REQUIRED ACTION: All of the data that follows should be written out exactly.

Data items:
----

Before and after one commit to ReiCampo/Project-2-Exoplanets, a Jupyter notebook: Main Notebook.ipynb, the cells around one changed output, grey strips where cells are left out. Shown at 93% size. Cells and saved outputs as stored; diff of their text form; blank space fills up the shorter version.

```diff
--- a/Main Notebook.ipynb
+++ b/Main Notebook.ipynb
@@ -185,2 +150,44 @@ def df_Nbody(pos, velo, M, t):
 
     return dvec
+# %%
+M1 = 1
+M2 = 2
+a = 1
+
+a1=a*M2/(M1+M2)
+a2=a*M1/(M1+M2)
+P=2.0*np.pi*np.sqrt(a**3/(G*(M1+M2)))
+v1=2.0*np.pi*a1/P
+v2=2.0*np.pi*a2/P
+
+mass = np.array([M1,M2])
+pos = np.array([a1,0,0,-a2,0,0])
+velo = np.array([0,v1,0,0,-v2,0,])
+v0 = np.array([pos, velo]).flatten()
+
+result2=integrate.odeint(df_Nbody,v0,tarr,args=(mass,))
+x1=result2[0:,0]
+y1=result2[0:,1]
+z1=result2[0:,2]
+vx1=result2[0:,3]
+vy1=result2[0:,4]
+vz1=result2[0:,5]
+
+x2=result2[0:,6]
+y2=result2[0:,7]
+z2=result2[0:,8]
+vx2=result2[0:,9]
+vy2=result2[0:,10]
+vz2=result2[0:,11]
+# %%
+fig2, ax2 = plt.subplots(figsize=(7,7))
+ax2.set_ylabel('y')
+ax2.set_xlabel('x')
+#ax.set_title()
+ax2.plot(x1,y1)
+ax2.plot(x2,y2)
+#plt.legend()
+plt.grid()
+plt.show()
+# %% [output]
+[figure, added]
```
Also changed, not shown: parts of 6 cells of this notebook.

----

ANSWER:
Before and after one commit to ReiCampo/Project-2-Exoplanets, a Jupyter notebook: Main Notebook.ipynb, the cells around one changed output, grey strips where cells are left out. Shown at 93% size. Cells and saved outputs as stored; diff of their text form; blank space fills up the shorter version.

```diff
--- a/Main Notebook.ipynb
+++ b/Main Notebook.ipynb
@@ -185,2 +150,44 @@ def df_Nbody(pos, velo, M, t):
 
     return dvec
+# %%
+M1 = 1
+M2 = 2
+a = 1
+
+a1=a*M2/(M1+M2)
+a2=a*M1/(M1+M2)
+P=2.0*np.pi*np.sqrt(a**3/(G*(M1+M2)))
+v1=2.0*np.pi*a1/P
+v2=2.0*np.pi*a2/P
+
+mass = np.array([M1,M2])
+pos = np.array([a1,0,0,-a2,0,0])
+velo = np.array([0,v1,0,0,-v2,0,])
+v0 = np.array([pos, velo]).flatten()
+
+result2=integrate.odeint(df_Nbody,v0,tarr,args=(mass,))
+x1=result2[0:,0]
+y1=result2[0:,1]
+z1=result2[0:,2]
+vx1=result2[0:,3]
+vy1=result2[0:,4]
+vz1=result2[0:,5]
+
+x2=result2[0:,6]
+y2=result2[0:,7]
+z2=result2[0:,8]
+vx2=result2[0:,9]
+vy2=result2[0:,10]
+vz2=result2[0:,11]
+# %%
+fig2, ax2 = plt.subplots(figsize=(7,7))
+ax2.set_ylabel('y')
+ax2.set_xlabel('x')
+#ax.set_title()
+ax2.plot(x1,y1)
+ax2.plot(x2,y2)
+#plt.legend()
+plt.grid()
+plt.show()
+# %% [output]
+[figure, added]
```
Also changed, not shown: parts of 6 cells of this notebook.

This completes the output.